Repeal of Health Reform Would Add $230 Billion to Deficit

According to the Congressional Budget Office (CBO), a bill to repeal the healthcare reform would add up to $230 billion to the federal budget deficit over a ten-year period from 2012 to 2021. The new House speaker, John A, Boehner, dismissed the report.

The CBO noted that the federal deficit would increase because the healthcare coverage reform law would reduce federal spending in Medicare while raising federal revenues by increasing Hospital Insurance payroll tax and imposing new fees on some medical device manufacturers and health insurance companies. A more detailed legislation analysis is expected soon. The $230 billion estimate is higher than from the previous year.

Republicans have argued for a long time that the healthcare overhaul would hamper the nation’s long-term economic growth. A leading Republican economist, Douglas Holtz-Eakin, noted that the CBO’s estimate is “completely misleading description of its budgetary impacts.” He said that the costs associated with the implementation of the law and paying Medicare physicians are two important factors the CBO did not consider with reviewing the legislation. Republicans are promising to take strong measures to reduce the deficit.

Other negative consequences of repealing health reform:

1) Nearly 32 million fewer Americans will get health insurance in 2019 with about 54 million people uninsured

2) Health insurance premiums would be somewhat lower than that under the Affordable Care Act (ACA) because the average policy would cover a smaller share of the enrollee’s costs.
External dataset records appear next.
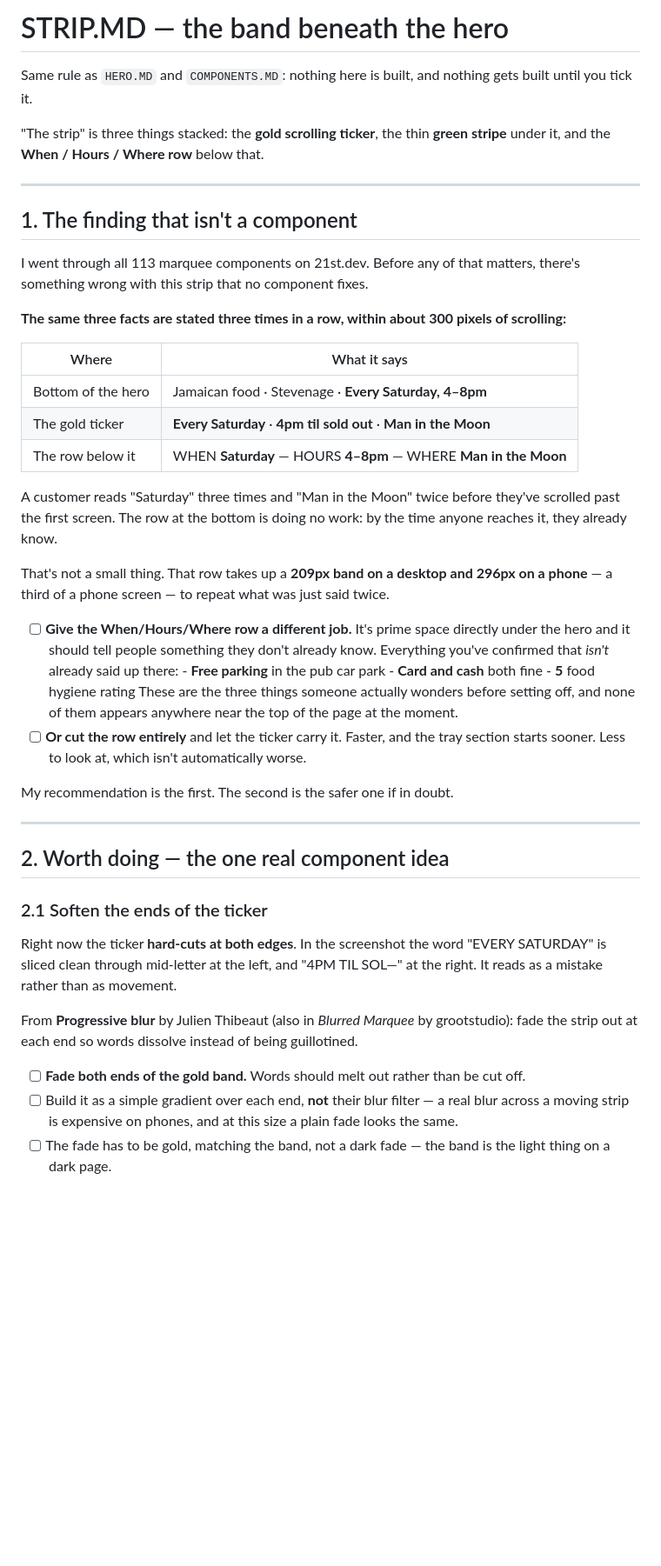
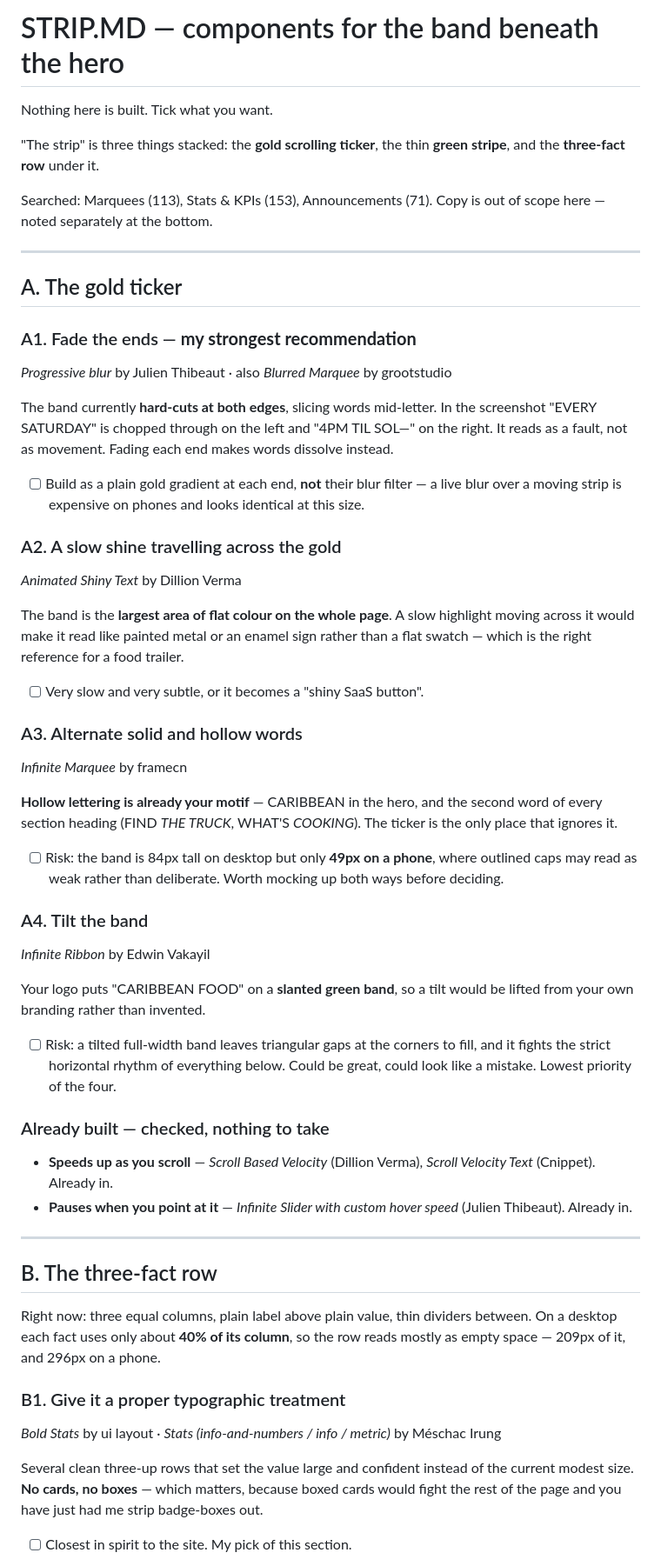
Before and after one commit to Shaun-Dower24/TALAWA, a Markdown page: STRIP.MD, the part around one of its changes. Shown at 87% size. Rendered like a GitHub page; blank space fills up the shorter version.

```diff
--- a/STRIP.MD
+++ b/STRIP.MD
@@ -1,63 +1,76 @@
-# STRIP.MD — the band beneath the hero
+# STRIP.MD — components for the band beneath the hero
 
-Same rule as `HERO.MD` and `COMPONENTS.MD`: nothing here is built, and nothing gets built
-until you tick it.
+Nothing here is built. Tick what you want.
 
-"The strip" is three things stacked: the **gold scrolling ticker**, the thin **green stripe**
-under it, and the **When / Hours / Where row** below that.
+"The strip" is three things stacked: the **gold scrolling ticker**, the thin **green stripe**,
+and the **three-fact row** under it.
+
+Searched: Marquees (113), Stats & KPIs (153), Announcements (71). Copy is out of scope here —
+noted separately at the bottom.
 
 ---
 
-## 1. The finding that isn't a component
+## A. The gold ticker
 
-I went through all 113 marquee components on 21st.dev. Before any of that matters, there's
-something wrong with this strip that no component fixes.
+### A1. Fade the ends — **my strongest recommendation**
+*Progressive blur* by Julien Thibeaut · also *Blurred Marquee* by grootstudio
 
-**The same three facts are stated three times in a row, within about 300 pixels of scrolling:**
+The band currently **hard-cuts at both edges**, slicing words mid-letter. In the screenshot
+"EVERY SATURDAY" is chopped through on the left and "4PM TIL SOL—" on the right. It reads as
+a fault, not as movement. Fading each end makes words dissolve instead.
 
-| Where | What it says |
-|---|---|
-| Bottom of the hero | Jamaican food · Stevenage · **Every Saturday, 4–8pm** |
-| The gold ticker | **Every Saturday** · **4pm til sold out** · **Man in the Moon** |
-| The row below it | WHEN **Saturday** — HOURS **4–8pm** — WHERE **Man in the Moon** |
+- [ ] Build as a plain gold gradient at each end, **not** their blur filter — a live blur over
+      a moving strip is expensive on phones and looks identical at this size.
 
-A customer reads "Saturday" three times and "Man in the Moon" twice before they've scrolled
-past the first screen. The row at the bottom is doing no work: by the time anyone reaches it,
-they already know.
+### A2. A slow shine travelling across the gold
+*Animated Shiny Text* by Dillion Verma
 
-That's not a small thing. That row takes up a **209px band on a desktop and 296px on a phone**
-— a third of a phone screen — to repeat what was just said twice.
+The band is the **largest area of flat colour on the whole page**. A slow highlight moving
+across it would make it read like painted metal or an enamel sign rather than a flat swatch —
+which is the right reference for a food trailer.
 
-- [ ] **Give the When/Hours/Where row a different job.** It's prime space directly under the
-      hero and it should tell people something they don't already know. Everything you've
-      confirmed that *isn't* already said up there:
-      - **Free parking** in the pub car park
-      - **Card and cash** both fine
-      - **5** food hygiene rating
-      These are the three things someone actually wonders before setting off, and none of
-      them appears anywhere near the top of the page at the moment.
-- [ ] **Or cut the row entirely** and let the ticker carry it. Faster, and the tray section
-      starts sooner. Less to look at, which isn't automatically worse.
+- [ ] Very slow and very subtle, or it becomes a "shiny SaaS button".
 
-My recommendation is the first. The second is the safer one if in doubt.
+### A3. Alternate solid and hollow words
+*Infinite Marquee* by framecn
+
+**Hollow lettering is already your motif** — CARIBBEAN in the hero, and the second word of
+every section heading (FIND *THE TRUCK*, WHAT'S *COOKING*). The ticker is the only place that
+ignores it.
+
+- [ ] Risk: the band is 84px tall on desktop but only **49px on a phone**, where outlined caps
+      may read as weak rather than deliberate. Worth mocking up both ways before deciding.
+
+### A4. Tilt the band
+*Infinite Ribbon* by Edwin Vakayil
+
+Your logo puts "CARIBBEAN FOOD" on a **slanted green band**, so a tilt would be lifted from
+your own branding rather than invented.
+
+- [ ] Risk: a tilted full-width band leaves triangular gaps at the corners to fill, and it
+      fights the strict horizontal rhythm of everything below. Could be great, could look like
+      a mistake. Lowest priority of the four.
+
+### Already built — checked, nothing to take
+- **Speeds up as you scroll** — *Scroll Based Velocity* (Dillion Verma), *Scroll Velocity Text*
+  (Cnippet). Already in.
+- **Pauses when you point at it** — *Infinite Slider with custom hover speed* (Julien
+  Thibeaut). Already in.
 
 ---
 
-## 2. Worth doing — the one real component idea
+## B. The three-fact row
 
-### 2.1 Soften the ends of the ticker
+Right now: three equal columns, plain label above plain value, thin dividers between. On a
+desktop each fact uses only about **40% of its column**, so the row reads mostly as empty
+space — 209px of it, and 296px on a phone.
 
-Right now the ticker **hard-cuts at both edges**. In the screenshot the word "EVERY SATURDAY"
-is sliced clean through mid-letter at the left, and "4PM TIL SOL—" at the right. It reads as
-a mistake rather than as movement.
+### B1. Give it a proper typographic treatment
+*Bold Stats* by ui layout · *Stats (info-and-numbers / info / metric)* by Méschac Irung
 
-From **Progressive blur** by Julien Thibeaut (also in *Blurred Marquee* by grootstudio): fade
-the strip out at each end so words dissolve instead of being guillotined.
+Several clean three-up rows that set the value large and confident instead of the current
+modest size. **No cards, no boxes** — which matters, because boxed cards would fight the rest
+of the page and you have just had me strip badge-boxes out.
 
-- [ ] **Fade both ends of the gold band.** Words should melt out rather than be cut off.
-- [ ] Build it as a simple gradient over each end, **not** their blur filter — a real blur
-      across a moving strip is expensive on phones, and at this size a plain fade looks the
-      same.
-- [ ] The fade has to be gold, matching the band, not a dark fade — the band is the light
-      thing on a dark page.
+- [ ] Closest in spirit to the site. My pick of this section.
 
```
Also changed, not shown: other parts of STRIP.MD (+58 -63 lines).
Some of these people would eventually pay more for health insurance because the elimination of subsidies provided in the new state insurance exchanges